  • For any changes or new lines use single quotes for strings, or double quotes if the string contains a single quote.
  • Do not use a u'' prefix on strings, as it is meaningless due to __future__.unicode_literals.
  • Prefer string.format() instead of modulo operator % for string formatting which is quasi standard in Python 3.
  • If you want to remove a part of code, don't comment it out.
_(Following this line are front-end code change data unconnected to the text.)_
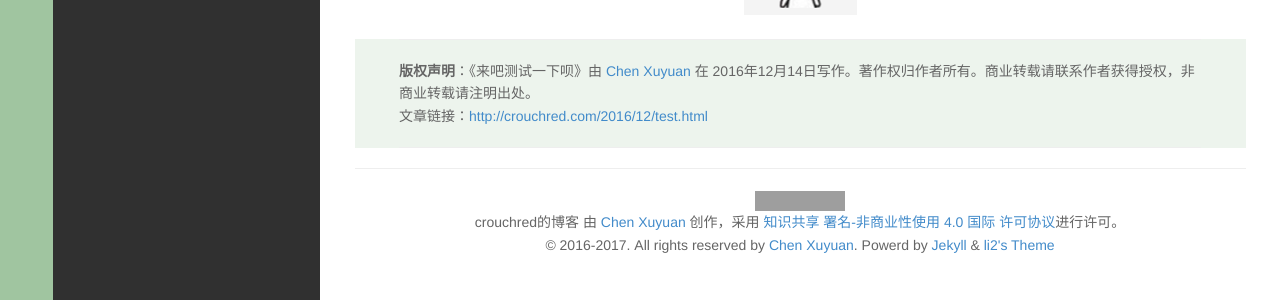
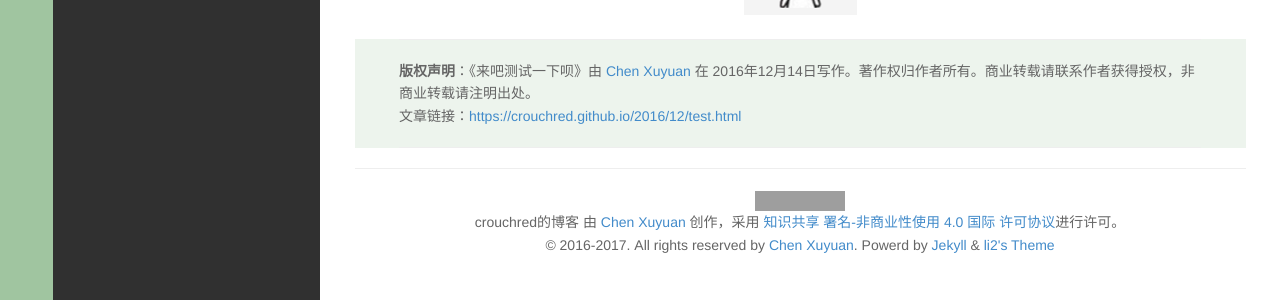
Before and after one commit to crouchred/crouchred0117.github.io, a Jekyll site: the page built from _posts/3其他/2016-12-14-test.md, in a window 1280 px wide. Shown: the part 380-680 px from the top of the page. Built offline with Jekyll 4.4.1, drawn with Linux system fonts in a browser that asks for light colours; some of the changed lines change nothing that is shown; grey boxes are pictures that could not be loaded.

Commit message:
crouchred.com替代为github.io

```diff
--- a/_config.yml
+++ b/_config.yml
@@ -1,24 +1,15 @@
 # Owner/Author information
 author:
   name:             Chen Xuyuan
-  #avatar:           /assets/img/avatar.png
   email:            crouchred@gmail.com
-  # Social networking links used in footer. Update and remove as you like.
-  github:           https://github.com/crouchred0117
-  #gist:		    https://gist.github.com/li2
-  #segmentfault:     http://segmentfault.com/u/li2
-  #stackoverflow:    http://stackoverflow.com/users/2722270/li2
-  #weibo:            http://weibo.com/liweiyi1989
-  #douban:           http://www.douban.com/people/liweiyi
-  #music:            http://music.163.com/#/user/home?id=9643773
-
+  github:           https://github.com/crouchred
 
 # 站点信息
 title:              crouchred的博客
 description:        再说吧
-url:                http://crouchred.com
+url:                https://crouchred.github.io
 #url: http://127.0.0.1:4000 # debug
-production_url:     http://crouchred.com           # production_url是sitemap生成的url,方便百度谷歌收录.
+production_url:     https://crouchred.github.io
 
 
 # url_tags必须和tags.md中的permalink定义相同，这样定义的原因是不希望permalink中包含文件类型后缀。
@@ -40,7 +31,7 @@ gavatar:            /assets/img/avatar.png
 # google analytics 设置
 ga:
   id: UA-89037712-1
-  url: crouchred.com
+  url: https://crouchred.github.io
 
 # disqus 设置
 # Set Up Disqus On a Your Own Site, this shortname is your unique Disqus URL.
```
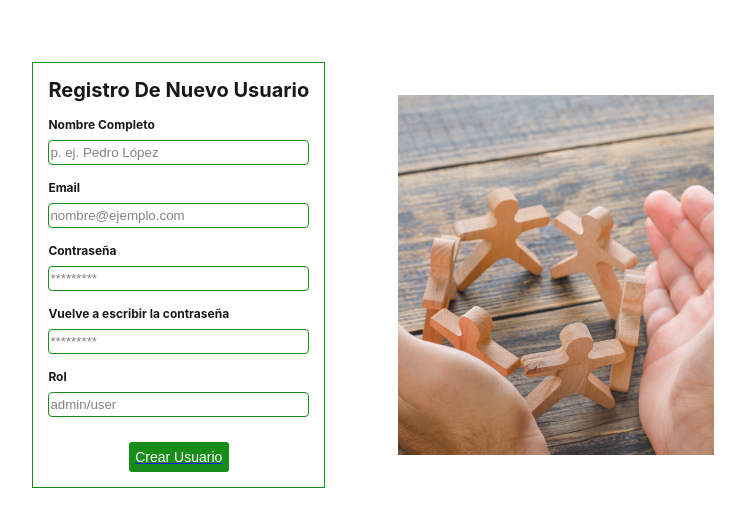
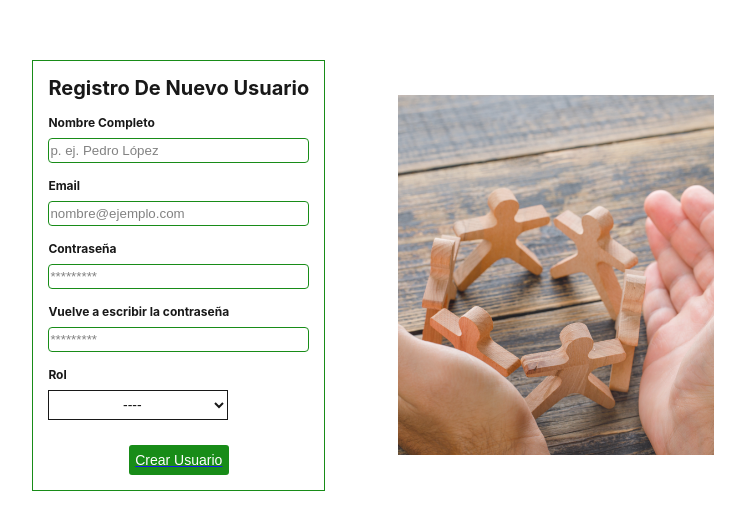
Before and after one commit to programateacademy/6-Corporaci-n-Semilla-de-Esperanzas-Front-end, a React (Create React App) app: page /NewUser in a window 1280 px wide. Shown: the part 125-654 px from the top of the page, without its empty margins (240-985 px from the left). Built offline with nearby package versions, Linux system fonts and the light colour scheme.

Commit message:
select newuser rol

```diff
--- a/src/components/NewUser.jsx
+++ b/src/components/NewUser.jsx
@@ -28,7 +28,12 @@ export const NewUser = () => {
                         <input type="text" id="repeatpassword" placeholder="*********" />
 
                         <label for="repeatpassword">Rol</label>
-                        <input type="text" id="rol" placeholder="admin/user" />
+                        <select>
+                            <option>----</option>
+                            <option>Administrador</option>
+                            <option>Usuario</option>
+                        </select>
+
 
                         <Link to='/'><button className="button-newuser" type="submit">Crear Usuario</button></Link>
 
--- a/src/newuser.css
+++ b/src/newuser.css
@@ -126,3 +126,7 @@
     width: 100px;
     height: 30px;
 }
+
+.container-form-newuser select{
+    font-size: 14px;
+}
```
Just remove it.
  • Don't use \r (carriage return character) in code; some code editors add it automatically, check and delete them.

Programming Recommendations[edit]

  • Code should be written in a way that it is executable for Python version 2.7.4 and higher and 3.4 and higher.
  • Avoid using global variables with defining "global variable" at the beginning of the function.
  • Comparisons to singletons must always done with is or is not.
  • Use built-in string methods startswith() and endswith() to check for prefixes or suffixes instead of string slicing.
  • Avoid deeply nested blocks:
    Yes:
if not page.exists():
    pywikibot.output('Page does not exist.')
elif page.isRedirectPage():
    pywikibot.output('Redirect page.')
else:
    treat(page)
To be avoided:
if page.exists():
    if page.isRedirectPage():
        pywikibot.output('Redirect page.')
    else:
        treat(page)
else:
    pywikibot.output('Page does not exist.')
  • As contributor you may add yourself to the CREDITS list.

References[edit]

See also[edit]